• **WHAT IS BEING ASKED**: Among the entries below, copy every line that carries the word "model".

• **RECORDS**:
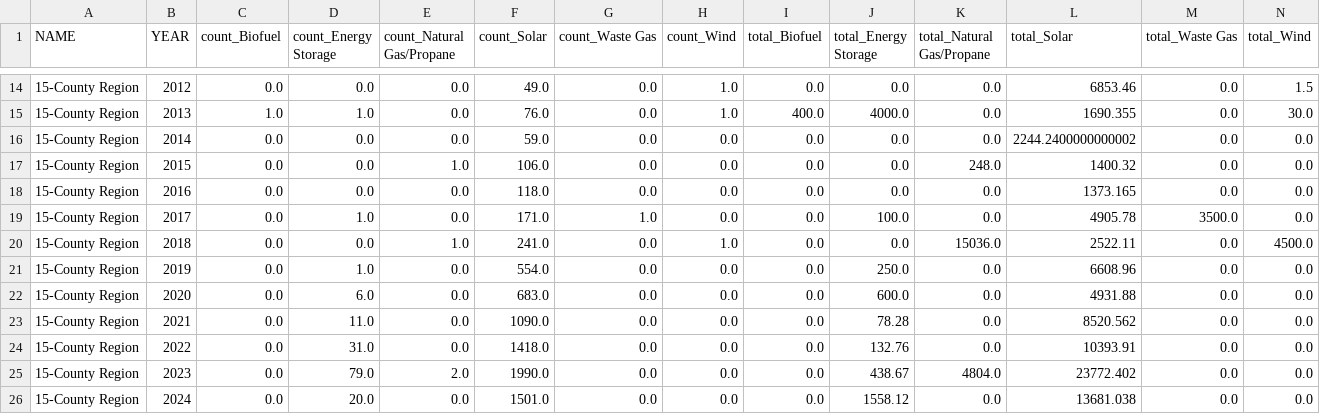
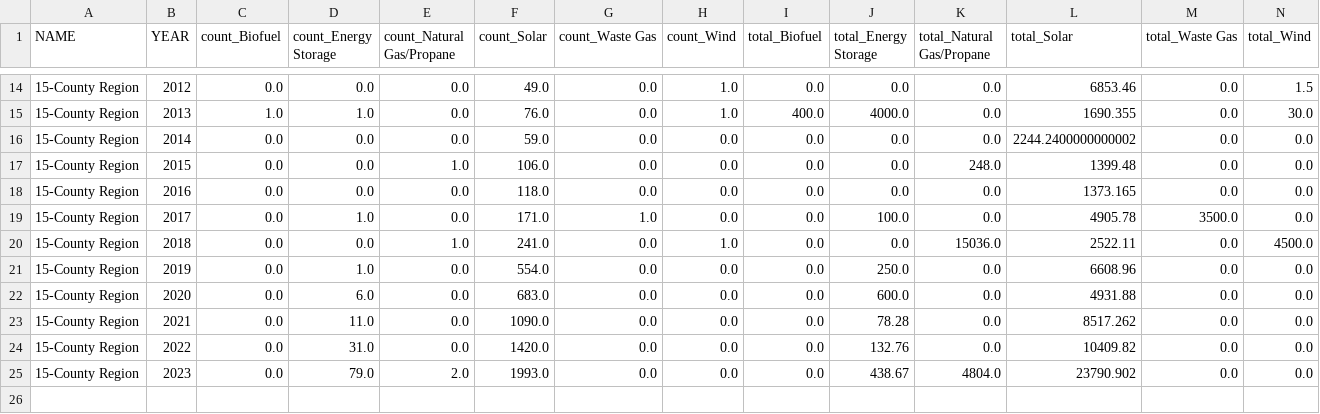
Before and after one commit to morpc/morpc-renewenergyfacilities-summarize, a CSV file: output_data/morpc-der-region-wide.csv, drawn as a sheet; only a part is shown, gaps mark what is left out; rows hold the shown columns only; the diff names each change by its address in the sheet, - before the commit and + after, or states it on an @@ line.

```diff
--- a/output_data/morpc-der-region-wide.csv
+++ b/output_data/morpc-der-region-wide.csv
-L17 (total_Solar): 1400.32
+L17 (total_Solar): 1399.48
-L23 (total_Solar): 8520.562
+L23 (total_Solar): 8517.262
-F24 (count_Solar): 1418.0
+F24 (count_Solar): 1420.0
-L24 (total_Solar): 10393.91
+L24 (total_Solar): 10409.82
-F25 (count_Solar): 1990.0
+F25 (count_Solar): 1993.0
-L25 (total_Solar): 23772.402
+L25 (total_Solar): 23790.902
-row 26: 15-County Region | 2024 | 0.0 | 20.0 | 0.0 | 1501.0 | 0.0 | 0.0 | 0.0 | 1558.12 | 0.0 | 13681.038 | 0.0 | 0.0
```
Also changed, not shown: output_data/morpc-der-county-wide.csv, output_data/morpc-der-region-long.csv, 6 other files.
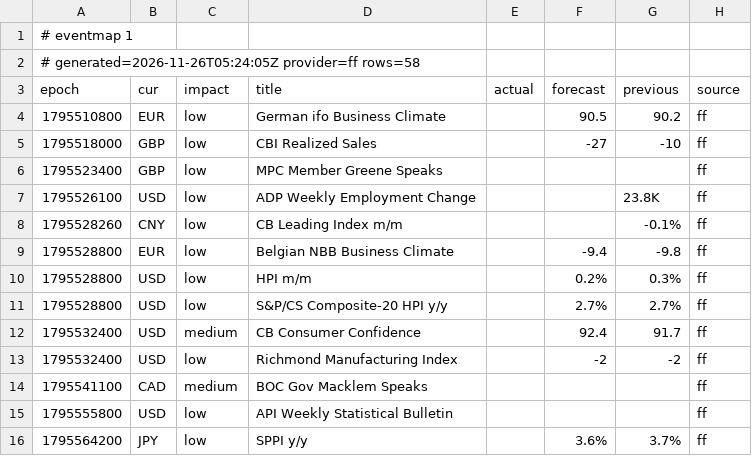
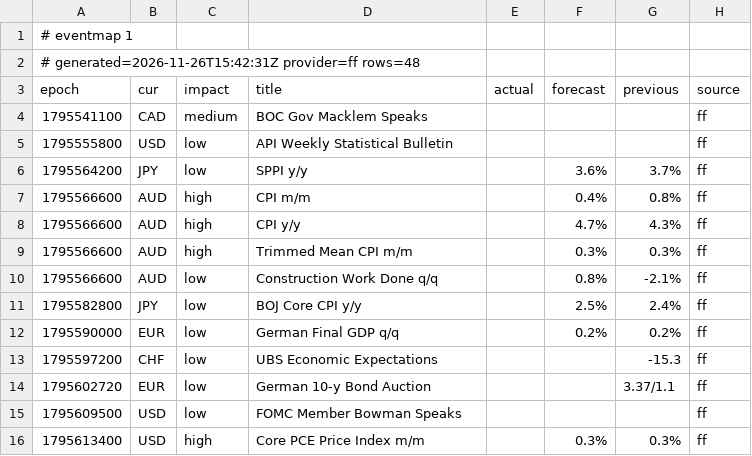
Before and after one commit to excalibur003/eventmap, a CSV file: feed/events.csv, drawn as a sheet; only a part is shown; the shorter side is filled out with more unchanged rows.

Commit message:
feed 2026-11-26T15:42:31Z

```diff
--- a/feed/events.csv
+++ b/feed/events.csv
@@ -1,14 +1,4 @@
 # eventmap 1
-# generated=2026-11-26T05:24:05Z provider=ff rows=58
+# generated=2026-11-26T15:42:31Z provider=ff rows=48
 epoch|cur|impact|title|actual|forecast|previous|source
-1795510800|EUR|low|German ifo Business Climate||90.5|90.2|ff
-1795518000|GBP|low|CBI Realized Sales||-27|-10|ff
-1795523400|GBP|low|MPC Member Greene Speaks||||ff
-1795526100|USD|low|ADP Weekly Employment Change|||23.8K|ff
-1795528260|CNY|low|CB Leading Index m/m|||-0.1%|ff
-1795528800|EUR|low|Belgian NBB Business Climate||-9.4|-9.8|ff
-1795528800|USD|low|HPI m/m||0.2%|0.3%|ff
-1795528800|USD|low|S&P/CS Composite-20 HPI y/y||2.7%|2.7%|ff
-1795532400|USD|medium|CB Consumer Confidence||92.4|91.7|ff
-1795532400|USD|low|Richmond Manufacturing Index||-2|-2|ff
 1795541100|CAD|medium|BOC Gov Macklem Speaks||||ff
```
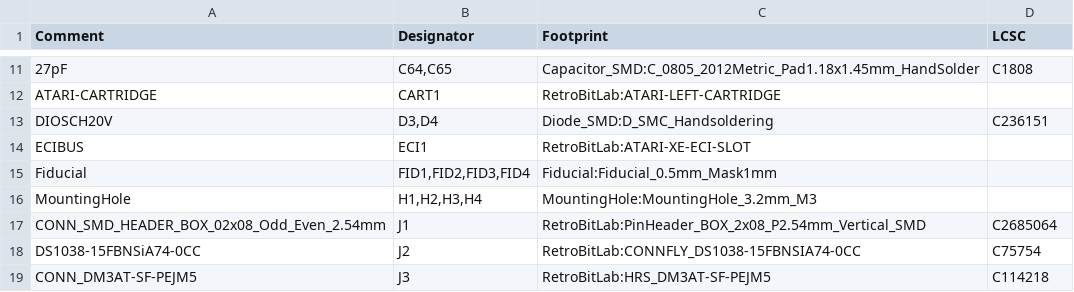
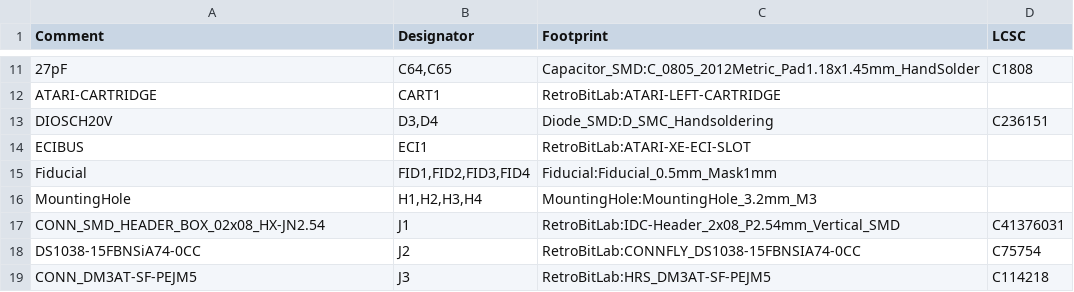
Before and after one commit to gianlucarenzi/Vera-Module-RBL-XE, a CSV file: VERA-MODULE-RBL.csv, drawn as a sheet; only a part is shown, gaps mark what is left out.

Commit message:
J1 now HanXia HX JN2.54-2x8P TP H8.9 (C41376031), J7 3D model via ${KILIBPATH}
- vga-analog.sch: J1 is CONN_SMD_HEADER_BOX_02x08_HX-JN2.54 with the
  IDC-Header_2x08_P2.54mm_Vertical_SMD footprint (LCSC C41376031)
- PCB: J1 placed and routed with the new footprint and its 3D model;
  J7 jack_3.5_pj313d-smt 3D model path moved to ${KILIBPATH}
- generate_gerbers.py, sch2bomxml.py: logical_abspath() keeps the
  ~/Progetti path when the project is reached through the symlink
- Outputs regenerated: Gerbers, drill files, BOM, netlist, STEP/VRML, PDF

```diff
--- a/VERA-MODULE-RBL.csv
+++ b/VERA-MODULE-RBL.csv
@@ -16,3 +16,3 @@ Comment,Designator,Footprint,LCSC
 "MountingHole","H1,H2,H3,H4","MountingHole:MountingHole_3.2mm_M3",""
-"CONN_SMD_HEADER_BOX_02x08_Odd_Even_2.54mm","J1","RetroBitLab:PinHeader_BOX_2x08_P2.54mm_Vertical_SMD","C2685064"
+"CONN_SMD_HEADER_BOX_02x08_HX-JN2.54","J1","RetroBitLab:IDC-Header_2x08_P2.54mm_Vertical_SMD","C41376031"
 "DS1038-15FBNSiA74-0CC","J2","RetroBitLab:CONNFLY_DS1038-15FBNSIA74-0CC","C75754"
```
Also changed, not shown: 26 other files.
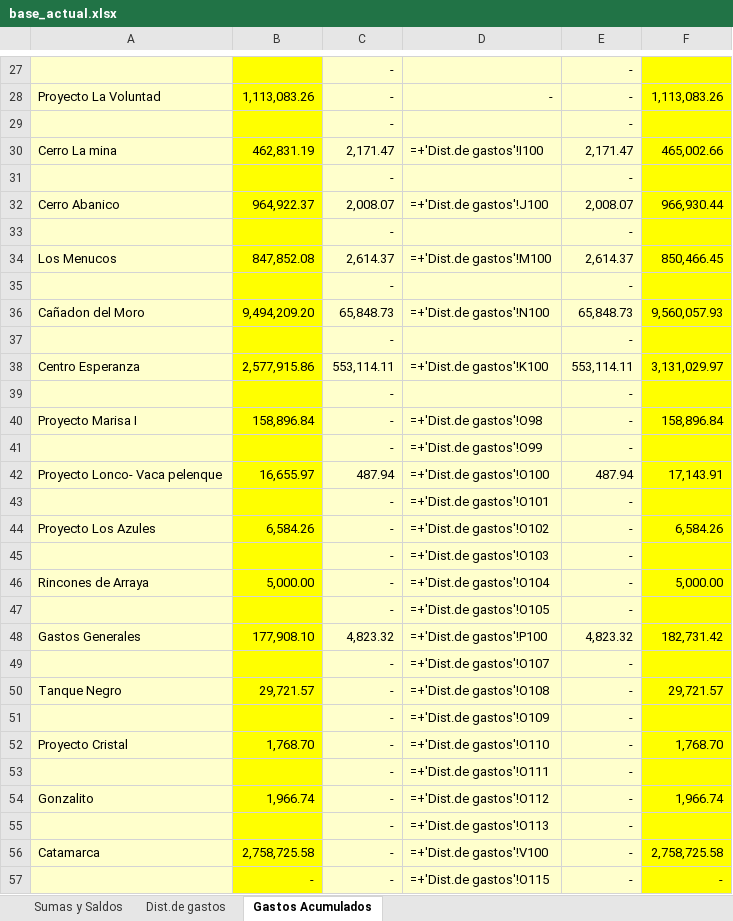
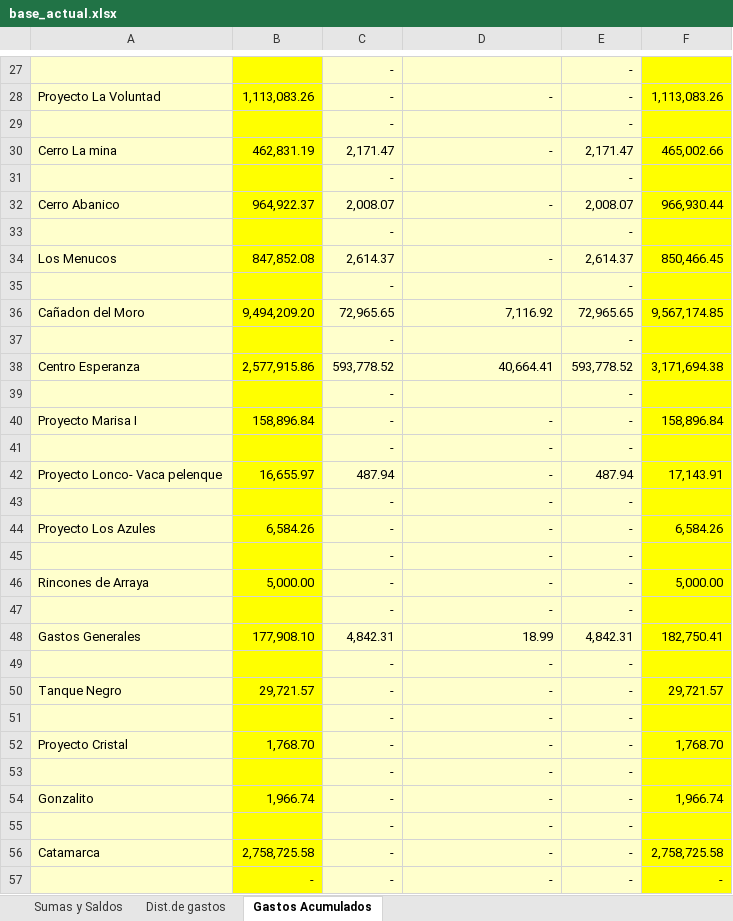
Before and after one commit to abrilmorantil/Informes, an Excel workbook: informe-a/base_actual.xlsx, sheet Gastos Acumulados, drawn as a sheet; only a part is shown, gaps mark what is left out; values as stored, in another font and other column widths than the file's, no borders; formulas without a stored value are shown as written; the diff covers the shown part only; the diff names each change by its address in the sheet, - before the commit and + after, or states it on an @@ line.

```diff
--- a/informe-a/base_actual.xlsx (sheet Gastos Acumulados)
+++ b/informe-a/base_actual.xlsx (sheet Gastos Acumulados)
-D30: =+'Dist.de gastos'!I100
+D30: -
-D32: =+'Dist.de gastos'!J100
+D32: -
-D34: =+'Dist.de gastos'!M100
+D34: -
-C36: 65,848.73
+C36: 72,965.65
-D36: =+'Dist.de gastos'!N100
+D36: 7,116.92
-E36: 65,848.73
+E36: 72,965.65
-F36: 9,560,057.93
+F36: 9,567,174.85
-C38: 553,114.11
+C38: 593,778.52
-D38: =+'Dist.de gastos'!K100
+D38: 40,664.41
-E38: 553,114.11
+E38: 593,778.52
-F38: 3,131,029.97
+F38: 3,171,694.38
-D40: =+'Dist.de gastos'!O98
+D40: -
-D41: =+'Dist.de gastos'!O99
+D41: -
-D42: =+'Dist.de gastos'!O100
+D42: -
-D43: =+'Dist.de gastos'!O101
+D43: -
-D44: =+'Dist.de gastos'!O102
+D44: -
-D45: =+'Dist.de gastos'!O103
+D45: -
-D46: =+'Dist.de gastos'!O104
+D46: -
-D47: =+'Dist.de gastos'!O105
+D47: -
-C48: 4,823.32
+C48: 4,842.31
-D48: =+'Dist.de gastos'!P100
+D48: 18.99
-E48: 4,823.32
+E48: 4,842.31
-F48: 182,731.42
+F48: 182,750.41
-D49: =+'Dist.de gastos'!O107
+D49: -
-D50: =+'Dist.de gastos'!O108
+D50: -
-D51: =+'Dist.de gastos'!O109
+D51: -
-D52: =+'Dist.de gastos'!O110
+D52: -
-D53: =+'Dist.de gastos'!O111
+D53: -
-D54: =+'Dist.de gastos'!O112
+D54: -
-D55: =+'Dist.de gastos'!O113
+D55: -
-D56: =+'Dist.de gastos'!V100
+D56: -
-D57: =+'Dist.de gastos'!O115
+D57: -
```
Also changed, not shown: 1 added row, 1 removed row and 27 edited cells elsewhere in this sheet, sheet Sumas y Saldos, sheet Dist.de gastos, formulas that keep their value, hidden cells, 9 other files.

• **REPLY**:
J1 now HanXia HX JN2.54-2x8P TP H8.9 (C41376031), J7 3D model via ${KILIBPATH}
- PCB: J1 placed and routed with the new footprint and its 3D model;
  J7 jack_3.5_pj313d-smt 3D model path moved to ${KILIBPATH}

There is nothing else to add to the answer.